While these fees are huge in the aggregate, they easily escape the attention of the typical saver. The average mutual fund charges just 1% or 2% in fees, but those charges end up costing you a lot over the long run. As the Department of Labor explains:
Assume that you are an employee with 35 years until retirement and a current 401(k) account balance of $25,000. If returns on investments in your account over the next 35 years average 7 percent and fees and expenses reduce your average returns by 0.5 percent, your account balance will grow to $227,000 at retirement, even if there are no further contributions to your account. If fees and expenses are 1.5 percent, however, your account balance will grow to only $163,000. The 1 percent difference in fees and expenses would reduce your account balance at retirement by 28 percent.

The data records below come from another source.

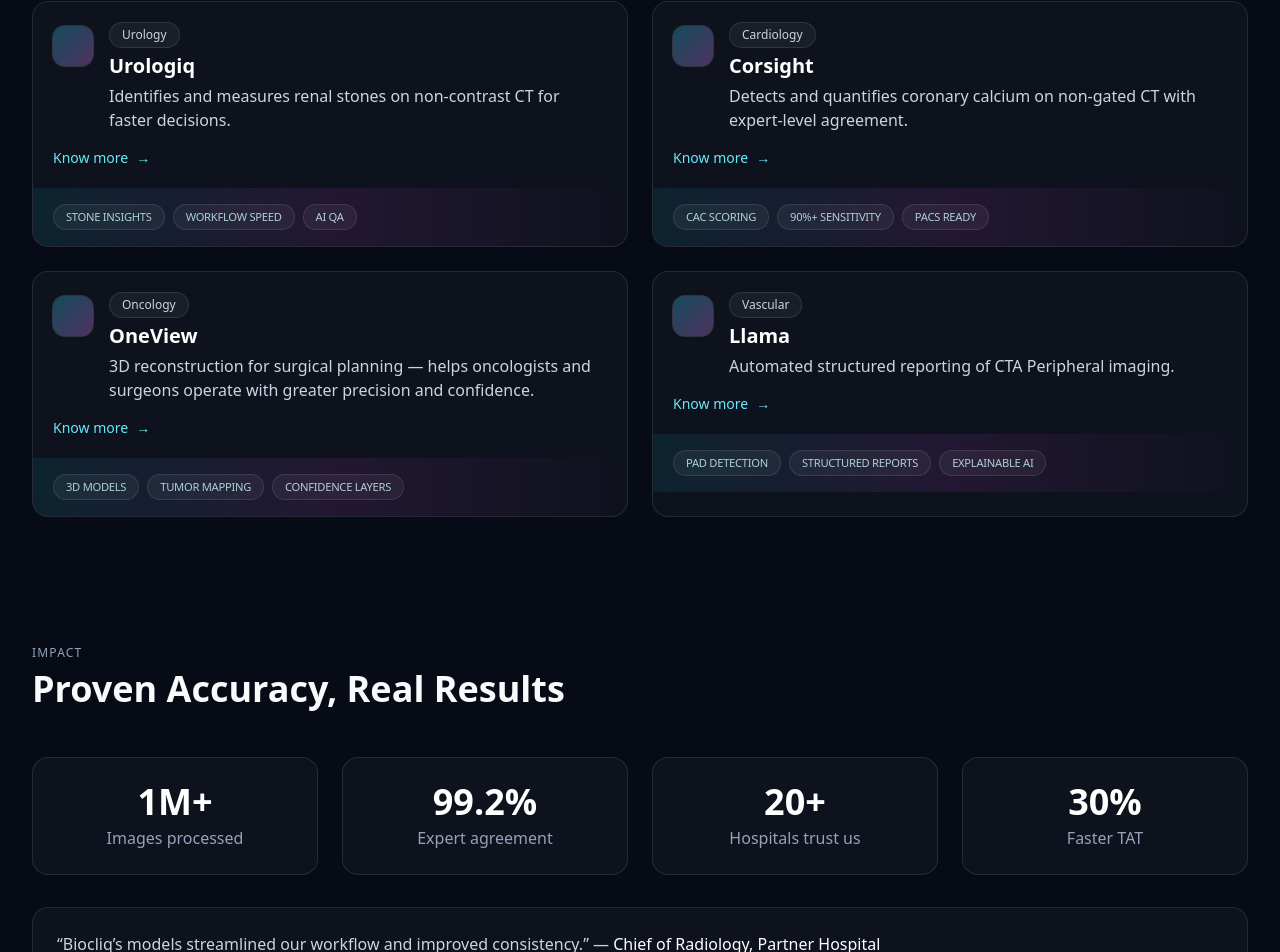
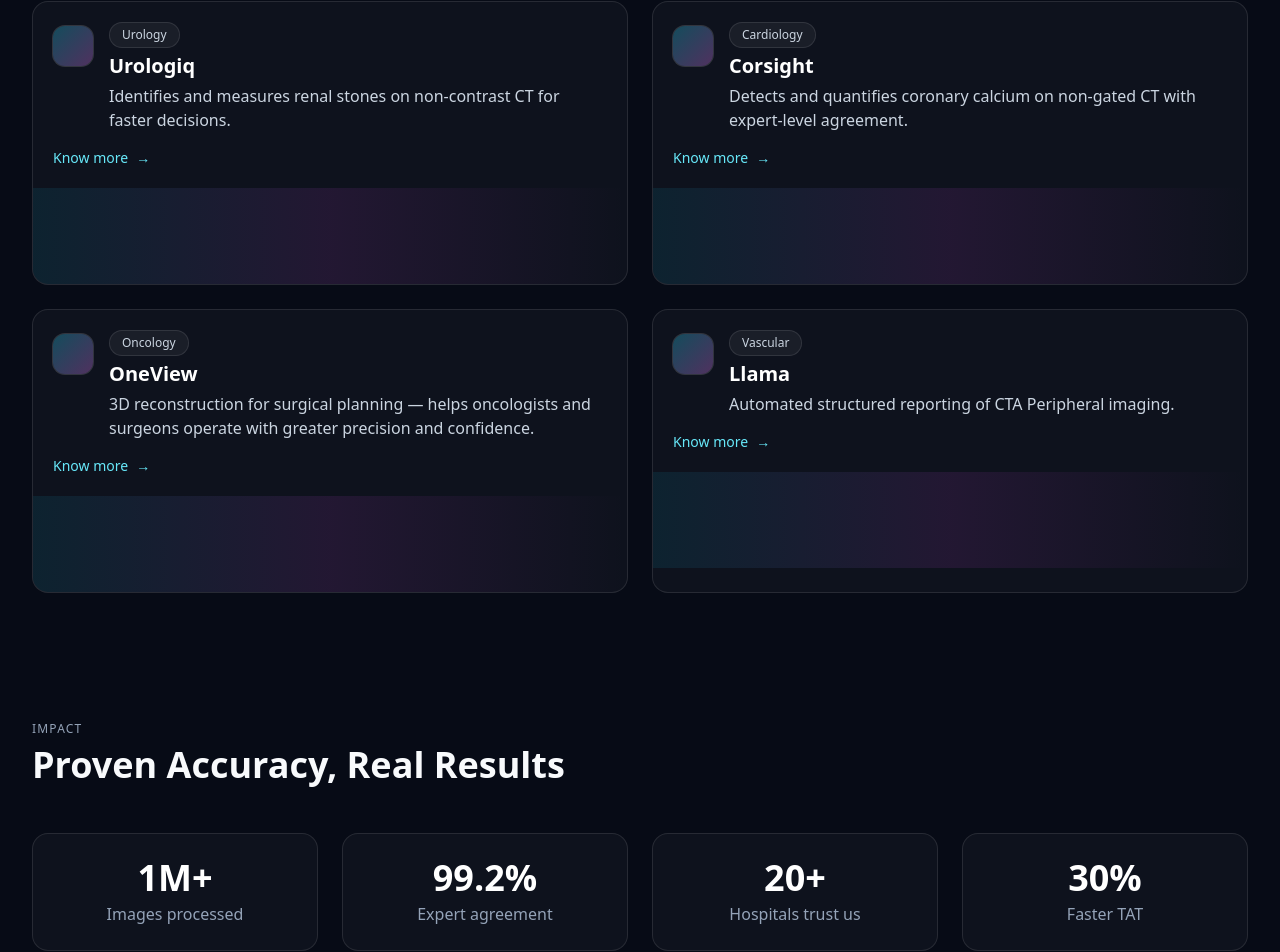
Before and after one commit to BiocliqAI/website-new, a React (Vite) app: page / in a window 1280 px wide. Shown: the part 1608-2560 px from the top of the page. Built offline with nearby package versions, Linux system fonts and the light colour scheme.

Commit message:
style: remove product highlight chips
Co-authored-by: factory-droid[bot] <138933559+factory-droid[bot]@users.noreply.github.com>

```diff
--- a/src/components/TechCard.tsx
+++ b/src/components/TechCard.tsx
@@ -6,10 +6,9 @@
   blurb: string
   tag: string
   href: string
-  highlights?: string[]
 }
 
-export default function TechCard({ title, blurb, tag, href, highlights = [] }: Props) {
+export default function TechCard({ title, blurb, tag, href }: Props) {
   const isInternal = href.startsWith('/')
 
   const external = href.startsWith('http')
@@ -39,19 +38,7 @@
           </a>
         )}
       </div>
-      <div className="bg-gradient-to-r from-cyan-500/10 via-fuchsia-500/10 to-transparent group-hover:via-fuchsia-500/20">
-        {highlights.length ? (
-          <div className="px-5 py-4 flex flex-wrap gap-2 text-xs text-cyan-100/80">
-            {highlights.map((item) => (
-              <span key={item} className="inline-flex items-center rounded-full border border-white/10 bg-white/5 px-3 py-1 text-[0.7rem] uppercase tracking-tight">
-                {item}
-              </span>
-            ))}
-          </div>
-        ) : (
-          <div className="h-24" />
-        )}
-      </div>
+      <div className="h-24 bg-gradient-to-r from-cyan-500/10 via-fuchsia-500/10 to-transparent group-hover:via-fuchsia-500/20" />
     </article>
   )
 }
--- a/src/pages/LandingPage.tsx
+++ b/src/pages/LandingPage.tsx
@@ -83,28 +83,24 @@
               tag="Urology"
               blurb="Identifies and measures renal stones on non-contrast CT for faster decisions."
               href="mailto:info@biocliq.com?subject=Learn%20more%20about%20Urologiq"
-              highlights={["Stone insights", "Workflow speed", "AI QA"]}
             />
             <TechCard
               title="Corsight"
               tag="Cardiology"
               blurb="Detects and quantifies coronary calcium on non-gated CT with expert-level agreement."
               href="/corsight"
-              highlights={["CAC scoring", "90%+ sensitivity", "PACS ready"]}
             />
             <TechCard
               title="OneView"
               tag="Oncology"
               blurb="3D reconstruction for surgical planning — helps oncologists and surgeons operate with greater precision and confidence."
               href="mailto:info@biocliq.com?subject=Learn%20more%20about%20OneView"
-              highlights={["3D models", "Tumor mapping", "Confidence layers"]}
             />
             <TechCard
               title="Llama"
               tag="Vascular"
               blurb="Automated structured reporting of CTA Peripheral imaging."
               href="mailto:info@biocliq.com?subject=Learn%20more%20about%20Llama"
-              highlights={["PAD detection", "Structured reports", "Explainable AI"]}
             />
           </div>
         </Section>
```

Meanwhile, investors could be parking their money in passively managed index funds like the well-known Vanguard 500 Index Fund, which owns slices of 500 of America’s largest corporations. The fund charges 0.17% in fees, which is exactly why most investment professionals aren’t going to steer you toward such product. Money in index funds doesn’t support an army of portfolio managers, analysts and marketers.
And this is where the fiduciary rule the Labor Department is pushing would come in. Instituting a rule that requires advisers serving employee or individual retirement accounts to act purely in the interest of the client would go a long way in moving some of the billions of dollars the industry makes in fees each year back into the retirement accounts of folks who need them most.
With a retirement-savings gap that’s been estimated to be as much as $14 trillion, and Washington fighting over how much we need to cut Social Security, the American retirement system simply can’t afford to support an investment industry that makes billions from deliberately confusing its clients and steering them toward expensive products that shrink retirement accounts over time. The fact that the industry admits that it would have to drop the business of lower-income folks if forced to act in their best interest should tell you all you need to know about the value of its advice.